Overall I feel like the average is about 40-60 hours, spread across a few calendar weeks. But like I said, it depends on the details, and some are more and some less. Also, that effort includes all of those things you mentioned (analysis, scripting, execution, testing) along with meetings, several dry-runs (to both dev and one to prod), and "tweaks" to the data. A "tweak" could be a reorganization of the data to different "places", or marking older questions as "Assumed Answered", or injecting additional HTML into the content.
The things that have the biggest affect on the effort is:
- The number of content types being migrated (users, documents, discussions, ideas, etc.). More content types means more scripting.
- The number of content items.
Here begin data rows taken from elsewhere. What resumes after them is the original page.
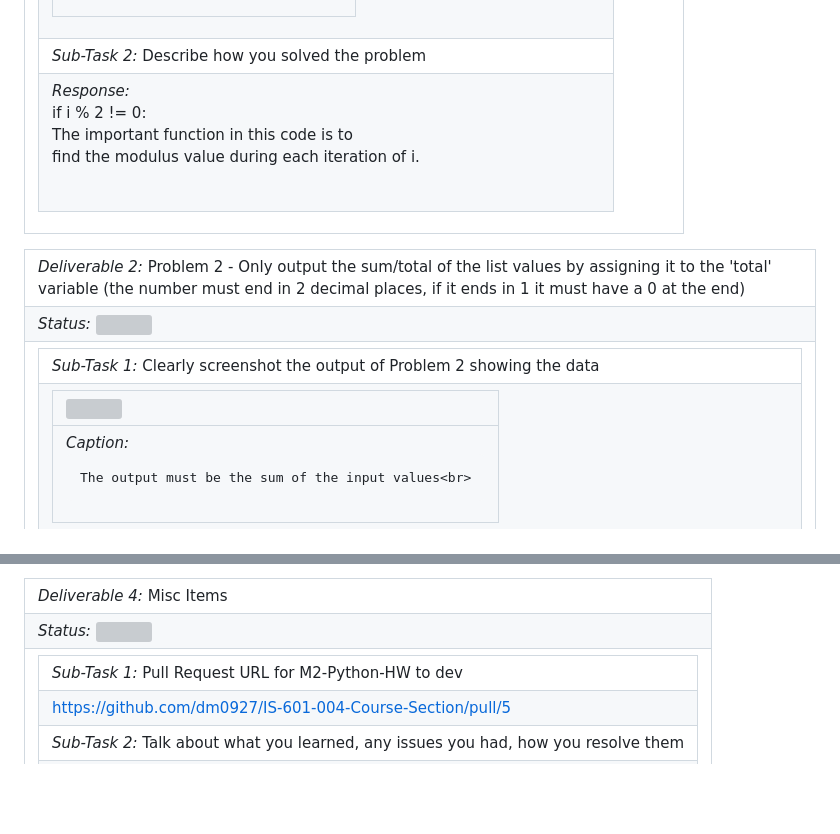
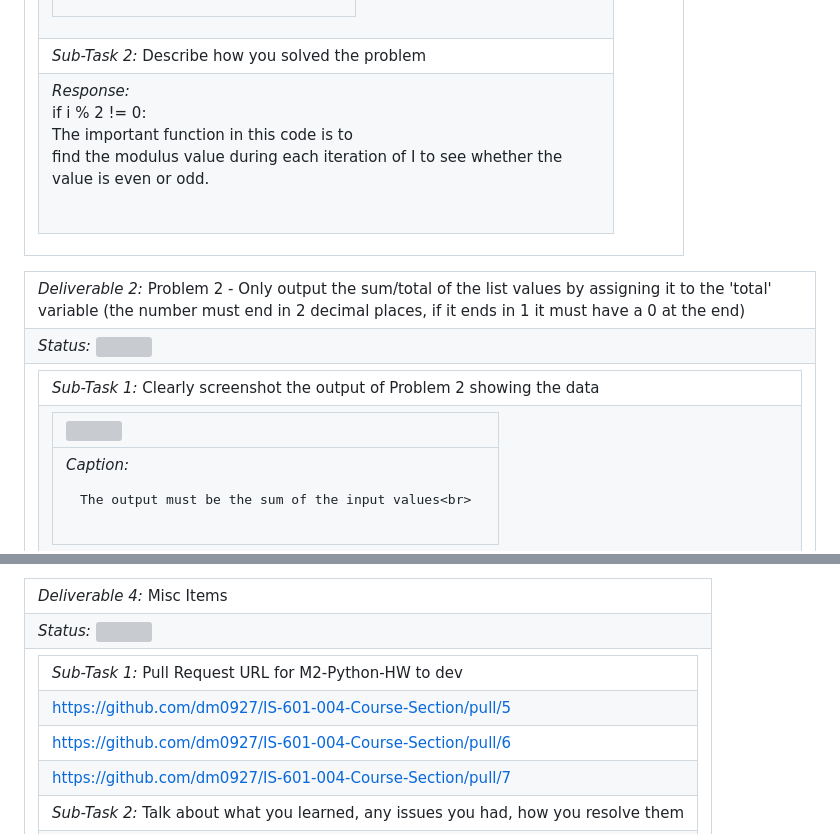
Before and after one commit to dm0927/IS-601-004-Course-Section, a Markdown page: HW/m2_submission.md, 2 parts joined by grey strips. Drawn GitHub-style; blank space fills up the shorter version; grey boxes are pictures that could not be loaded.

```diff
--- a/HW/m2_submission.md
+++ b/HW/m2_submission.md
@@ -10,7 +10,7 @@
 </td></tr>
 </table></td></tr>
 <tr><td> <em>Sub-Task 2: </em> Describe how you solved the problem</td></tr>
-<tr><td> <em>Response:</em> <p>if i % 2 != 0:<br>The important function in this code is to<br>find the modulus value during each iteration of i.<br></p><br></td></tr>
+<tr><td> <em>Response:</em> <p>if i % 2 != 0:<br>The important function in this code is to<br>find the modulus value during each iteration of I to see whether the<br>value is even or odd.<br></p><br></td></tr>
 </table></td></tr>
 <table><tr><td> <em>Deliverable 2: </em> Problem 2 - Only output the sum/total of the list values by assigning it to the 'total' variable (the number must end in 2 decimal places, if it ends in 1 it must have a 0 at the end) </td></tr><tr><td><em>Status: </em> <img width="100" height="20" src="https://user-images.githubusercontent.com/54863474/211707773-e6aef7cb-d5b2-4053-bbb1-b09fc609041e.png"></td></tr>
 <tr><td><table><tr><td> <em>Sub-Task 1: </em> Clearly screenshot the output of Problem 2 showing the data</td></tr>
@@ -37,6 +37,8 @@
 <table><tr><td> <em>Deliverable 4: </em> Misc Items </td></tr><tr><td><em>Status: </em> <img width="100" height="20" src="https://user-images.githubusercontent.com/54863474/211707773-e6aef7cb-d5b2-4053-bbb1-b09fc609041e.png"></td></tr>
 <tr><td><table><tr><td> <em>Sub-Task 1: </em> Pull Request URL for M2-Python-HW to dev</td></tr>
 <tr><td> <a rel="noreferrer noopener" target="_blank" href="https://github.com/dm0927/IS-601-004-Course-Section/pull/5">https://github.com/dm0927/IS-601-004-Course-Section/pull/5</a> </td></tr>
+<tr><td> <a rel="noreferrer noopener" target="_blank" href="https://github.com/dm0927/IS-601-004-Course-Section/pull/6">https://github.com/dm0927/IS-601-004-Course-Section/pull/6</a> </td></tr>
+<tr><td> <a rel="noreferrer noopener" target="_blank" href="https://github.com/dm0927/IS-601-004-Course-Section/pull/7">https://github.com/dm0927/IS-601-004-Course-Section/pull/7</a> </td></tr>
 <tr><td> <em>Sub-Task 2: </em> Talk about what you learned, any issues you had, how you resolve them</td></tr>
 <tr><td> <em>Response:</em> <p>Learn about the decimal points in problem 2, where how I can put<br>two fixed value when a value is in decimal so no garbage value<br>is added.<br></p><br></td></tr>
 </table></td></tr>
```
Also changed, not shown: other parts of HW/m2_submission.md (+5 -5 lines).
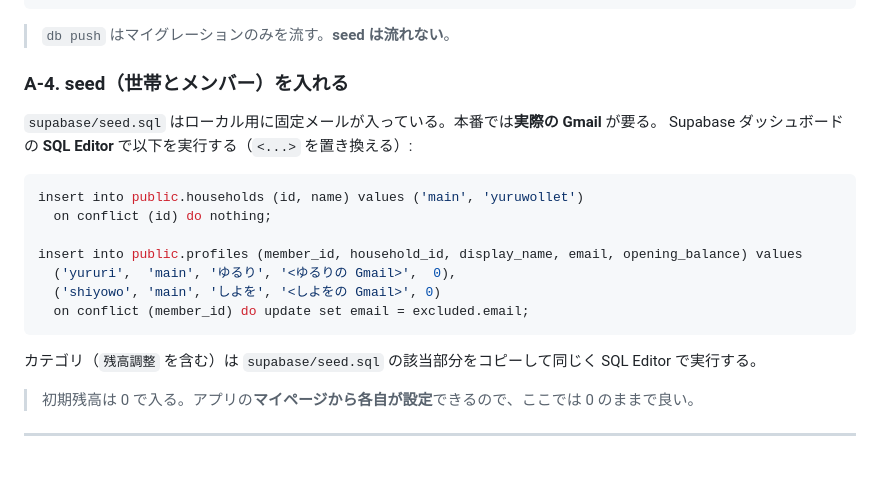
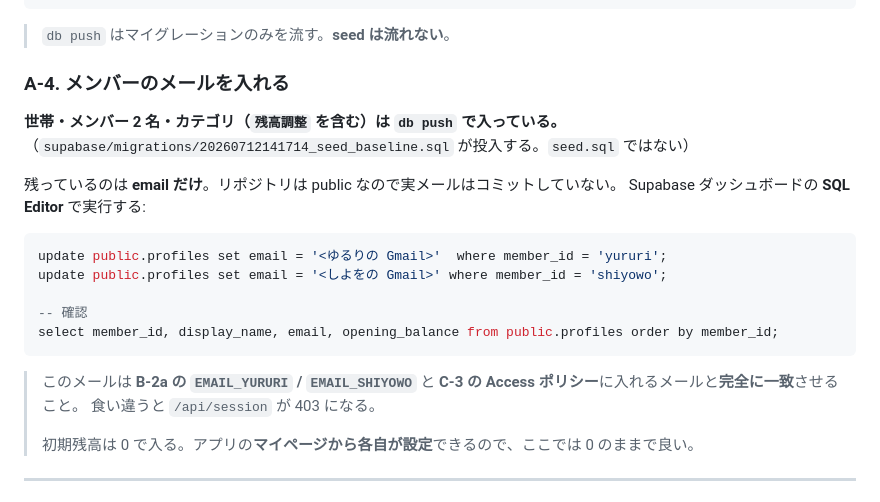
Before and after one commit to shiyow5/yuruwollet, a Markdown page: docs/DEPLOY.md, the part around the change. Rendered like a GitHub page; blank space fills up the shorter version.

Commit message:
docs: A-4 を実態に合わせる（世帯/メンバー/カテゴリは db push で入る。email だけ設定する）
seed_baseline.sql は migration なので db push で本番にも適用される。
手順書は seed.sql をコピーせよと書いていたが、それは開発用の補助データしか無く、
カテゴリの kind も推測で書くと誤る（'残高調整' は kind='system'）。
本番で追加が必要なのは profiles.email だけ。

````diff
--- a/docs/DEPLOY.md
+++ b/docs/DEPLOY.md
@@ -70,23 +70,26 @@ npx supabase db push
 
 > `db push` はマイグレーションのみを流す。**seed は流れない**。
 
-### A-4. seed（世帯とメンバー）を入れる
+### A-4. メンバーのメールを入れる
 
-`supabase/seed.sql` はローカル用に固定メールが入っている。本番では**実際の Gmail** が要る。
-Supabase ダッシュボードの **SQL Editor** で以下を実行する（`<...>` を置き換える）:
+**世帯・メンバー 2 名・カテゴリ（`残高調整` を含む）は `db push` で入っている。**
+（`supabase/migrations/20260712141714_seed_baseline.sql` が投入する。`seed.sql` ではない）
+
+残っているのは **email だけ**。リポジトリは public なので実メールはコミットしていない。
+Supabase ダッシュボードの **SQL Editor** で実行する:
 
 ```sql
-insert into public.households (id, name) values ('main', 'yuruwollet')
-  on conflict (id) do nothing;
+update public.profiles set email = '<ゆるりの Gmail>'  where member_id = 'yururi';
+update public.profiles set email = '<しよをの Gmail>' where member_id = 'shiyowo';
 
-insert into public.profiles (member_id, household_id, display_name, email, opening_balance) values
-  ('yururi',  'main', 'ゆるり', '<ゆるりの Gmail>',  0),
-  ('shiyowo', 'main', 'しよを', '<しよをの Gmail>', 0)
-  on conflict (member_id) do update set email = excluded.email;
+-- 確認
+select member_id, display_name, email, opening_balance from public.profiles order by member_id;
 ```
 
-カテゴリ（`残高調整` を含む）は `supabase/seed.sql` の該当部分をコピーして同じく SQL Editor で実行する。
-
+> このメールは **B-2a の `EMAIL_YURURI` / `EMAIL_SHIYOWO`** と
+> **C-3 の Access ポリシー**に入れるメールと**完全に一致**させること。
+> 食い違うと `/api/session` が 403 になる。
+>
 > 初期残高は 0 で入る。アプリの**マイページから各自が設定**できるので、ここでは 0 のままで良い。
 
 ---
````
E.g. Moving 100k content items requires more effort than 5k.
I find that every migration project is a little different, and each client has slightly different needs. So instead of having a pre-build Drupal-to-Jive migration tool we use a generic tool that we built in-house and then supplement it with scripting. This allows me to let the client drive the conversation on how they want the the content migrated instead of me telling the client, "this is what our tool does".
Anyway, if you has a specific project that you wanted to discuss, let me know.
Wow, Robert! Thanks for the thorough response. I really appreciate you chiming in to this conversation!
Thanks, Rob! #migrationmaster